SOURCE MATERIAL Start Marker

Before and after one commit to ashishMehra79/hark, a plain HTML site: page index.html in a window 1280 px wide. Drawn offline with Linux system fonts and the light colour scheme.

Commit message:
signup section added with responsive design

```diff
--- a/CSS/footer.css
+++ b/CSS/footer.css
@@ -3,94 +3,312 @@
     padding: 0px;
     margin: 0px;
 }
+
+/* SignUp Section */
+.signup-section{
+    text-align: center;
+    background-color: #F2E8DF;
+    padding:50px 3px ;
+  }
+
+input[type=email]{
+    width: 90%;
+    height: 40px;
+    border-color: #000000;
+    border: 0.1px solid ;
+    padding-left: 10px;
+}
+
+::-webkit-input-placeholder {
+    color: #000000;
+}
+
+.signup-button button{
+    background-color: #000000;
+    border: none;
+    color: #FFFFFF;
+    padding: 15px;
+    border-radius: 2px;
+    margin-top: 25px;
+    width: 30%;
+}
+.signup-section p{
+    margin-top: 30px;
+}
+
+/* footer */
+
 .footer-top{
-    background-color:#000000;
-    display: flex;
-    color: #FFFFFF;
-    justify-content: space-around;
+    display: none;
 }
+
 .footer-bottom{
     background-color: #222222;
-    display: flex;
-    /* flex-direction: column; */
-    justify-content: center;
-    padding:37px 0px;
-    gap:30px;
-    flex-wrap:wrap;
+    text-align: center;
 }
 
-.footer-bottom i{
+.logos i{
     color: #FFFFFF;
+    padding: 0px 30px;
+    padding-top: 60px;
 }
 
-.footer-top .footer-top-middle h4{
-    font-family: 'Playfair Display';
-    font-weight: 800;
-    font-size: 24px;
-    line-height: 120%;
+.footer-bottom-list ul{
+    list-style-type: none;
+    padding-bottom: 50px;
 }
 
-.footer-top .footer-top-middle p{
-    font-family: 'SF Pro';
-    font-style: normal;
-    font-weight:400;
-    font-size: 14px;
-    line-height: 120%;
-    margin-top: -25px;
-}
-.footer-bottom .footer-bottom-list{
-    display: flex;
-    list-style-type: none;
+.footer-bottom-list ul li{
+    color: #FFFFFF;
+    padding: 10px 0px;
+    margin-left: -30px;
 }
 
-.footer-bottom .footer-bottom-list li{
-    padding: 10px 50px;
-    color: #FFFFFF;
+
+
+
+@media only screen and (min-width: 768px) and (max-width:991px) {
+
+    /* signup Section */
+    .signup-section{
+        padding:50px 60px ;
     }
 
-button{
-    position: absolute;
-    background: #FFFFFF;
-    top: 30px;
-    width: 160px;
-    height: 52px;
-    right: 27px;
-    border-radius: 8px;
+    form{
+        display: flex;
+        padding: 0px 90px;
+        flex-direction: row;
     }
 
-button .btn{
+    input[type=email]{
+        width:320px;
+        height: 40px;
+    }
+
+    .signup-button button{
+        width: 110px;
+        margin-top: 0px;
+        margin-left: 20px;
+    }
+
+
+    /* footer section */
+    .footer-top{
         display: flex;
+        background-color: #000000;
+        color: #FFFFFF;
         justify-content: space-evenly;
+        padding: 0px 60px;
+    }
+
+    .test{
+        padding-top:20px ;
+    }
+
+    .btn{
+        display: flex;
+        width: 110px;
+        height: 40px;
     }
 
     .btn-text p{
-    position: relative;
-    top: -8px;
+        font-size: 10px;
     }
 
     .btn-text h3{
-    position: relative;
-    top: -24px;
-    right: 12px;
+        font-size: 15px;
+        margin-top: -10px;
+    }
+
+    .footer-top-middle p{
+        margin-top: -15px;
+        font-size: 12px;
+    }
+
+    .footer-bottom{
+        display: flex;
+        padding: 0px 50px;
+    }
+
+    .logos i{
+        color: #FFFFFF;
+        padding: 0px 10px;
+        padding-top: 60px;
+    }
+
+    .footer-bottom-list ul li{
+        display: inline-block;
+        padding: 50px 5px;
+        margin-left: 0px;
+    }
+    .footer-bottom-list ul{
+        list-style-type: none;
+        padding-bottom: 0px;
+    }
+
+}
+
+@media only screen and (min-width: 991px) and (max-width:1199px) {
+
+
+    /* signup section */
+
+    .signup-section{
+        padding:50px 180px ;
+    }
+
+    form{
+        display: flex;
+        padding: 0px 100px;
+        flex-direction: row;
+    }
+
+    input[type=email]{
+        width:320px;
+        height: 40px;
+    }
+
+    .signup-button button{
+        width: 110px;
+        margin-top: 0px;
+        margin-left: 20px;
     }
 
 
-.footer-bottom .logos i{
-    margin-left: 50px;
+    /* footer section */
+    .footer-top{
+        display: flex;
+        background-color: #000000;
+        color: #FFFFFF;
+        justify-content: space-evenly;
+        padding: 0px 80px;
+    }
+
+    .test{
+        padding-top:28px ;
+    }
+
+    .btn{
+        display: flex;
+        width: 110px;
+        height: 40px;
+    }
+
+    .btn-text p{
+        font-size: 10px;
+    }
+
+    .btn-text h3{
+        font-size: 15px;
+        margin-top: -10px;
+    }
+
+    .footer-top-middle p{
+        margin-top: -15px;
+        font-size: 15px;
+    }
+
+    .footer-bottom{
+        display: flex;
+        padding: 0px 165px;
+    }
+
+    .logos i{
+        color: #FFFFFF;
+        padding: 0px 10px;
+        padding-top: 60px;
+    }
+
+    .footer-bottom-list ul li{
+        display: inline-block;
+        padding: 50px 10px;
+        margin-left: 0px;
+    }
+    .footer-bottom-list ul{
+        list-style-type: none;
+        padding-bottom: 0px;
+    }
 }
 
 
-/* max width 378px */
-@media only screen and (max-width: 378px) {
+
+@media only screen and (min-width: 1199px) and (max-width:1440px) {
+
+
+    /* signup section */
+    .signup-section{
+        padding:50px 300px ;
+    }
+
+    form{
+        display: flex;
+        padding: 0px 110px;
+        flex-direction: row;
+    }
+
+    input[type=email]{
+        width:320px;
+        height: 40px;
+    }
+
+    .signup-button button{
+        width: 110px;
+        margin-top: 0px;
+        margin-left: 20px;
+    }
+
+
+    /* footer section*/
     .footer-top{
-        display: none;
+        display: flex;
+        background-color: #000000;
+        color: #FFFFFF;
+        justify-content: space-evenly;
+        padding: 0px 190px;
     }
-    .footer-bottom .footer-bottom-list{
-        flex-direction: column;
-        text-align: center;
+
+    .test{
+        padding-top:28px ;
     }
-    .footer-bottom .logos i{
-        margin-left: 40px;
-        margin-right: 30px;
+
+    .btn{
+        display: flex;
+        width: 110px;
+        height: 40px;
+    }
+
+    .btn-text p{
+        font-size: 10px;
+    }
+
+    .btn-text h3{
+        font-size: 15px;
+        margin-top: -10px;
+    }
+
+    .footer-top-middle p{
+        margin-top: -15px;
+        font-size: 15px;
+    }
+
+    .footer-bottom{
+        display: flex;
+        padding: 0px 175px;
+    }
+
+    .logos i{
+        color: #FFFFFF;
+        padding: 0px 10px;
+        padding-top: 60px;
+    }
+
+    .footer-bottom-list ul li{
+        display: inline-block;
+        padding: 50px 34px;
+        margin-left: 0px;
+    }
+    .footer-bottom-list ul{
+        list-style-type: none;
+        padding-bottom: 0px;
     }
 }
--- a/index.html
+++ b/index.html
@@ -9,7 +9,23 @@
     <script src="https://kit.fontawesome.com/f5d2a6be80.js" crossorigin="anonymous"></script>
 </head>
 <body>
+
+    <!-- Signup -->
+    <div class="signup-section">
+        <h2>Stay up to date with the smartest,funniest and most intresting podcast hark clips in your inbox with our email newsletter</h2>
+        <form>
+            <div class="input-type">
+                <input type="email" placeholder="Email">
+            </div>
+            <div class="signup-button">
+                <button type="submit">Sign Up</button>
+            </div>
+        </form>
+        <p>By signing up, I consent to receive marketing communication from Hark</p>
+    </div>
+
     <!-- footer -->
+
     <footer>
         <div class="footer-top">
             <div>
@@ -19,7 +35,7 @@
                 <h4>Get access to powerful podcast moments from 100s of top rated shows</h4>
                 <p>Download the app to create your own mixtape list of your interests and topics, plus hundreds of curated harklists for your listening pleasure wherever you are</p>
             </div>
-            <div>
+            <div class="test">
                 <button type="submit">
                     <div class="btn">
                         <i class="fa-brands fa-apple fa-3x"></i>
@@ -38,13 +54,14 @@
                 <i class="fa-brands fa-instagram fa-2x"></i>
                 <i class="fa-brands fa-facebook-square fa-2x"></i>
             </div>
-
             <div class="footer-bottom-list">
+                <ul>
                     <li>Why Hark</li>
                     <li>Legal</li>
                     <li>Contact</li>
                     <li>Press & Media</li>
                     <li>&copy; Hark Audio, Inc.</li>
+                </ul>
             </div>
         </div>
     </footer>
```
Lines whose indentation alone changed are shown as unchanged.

SOURCE MATERIAL End Marker

INSTRUCTIONS FOR THE TASK: Wherever a line above contains "class", copy that line.

SOLUTION FOR THIS PROBLEM:
+    <div class="signup-section">
+            <div class="input-type">
+            <div class="signup-button">
         <div class="footer-top">
+            <div class="test">
                     <div class="btn">
                         <i class="fa-brands fa-apple fa-3x"></i>
                 <i class="fa-brands fa-instagram fa-2x"></i>
                 <i class="fa-brands fa-facebook-square fa-2x"></i>
             <div class="footer-bottom-list">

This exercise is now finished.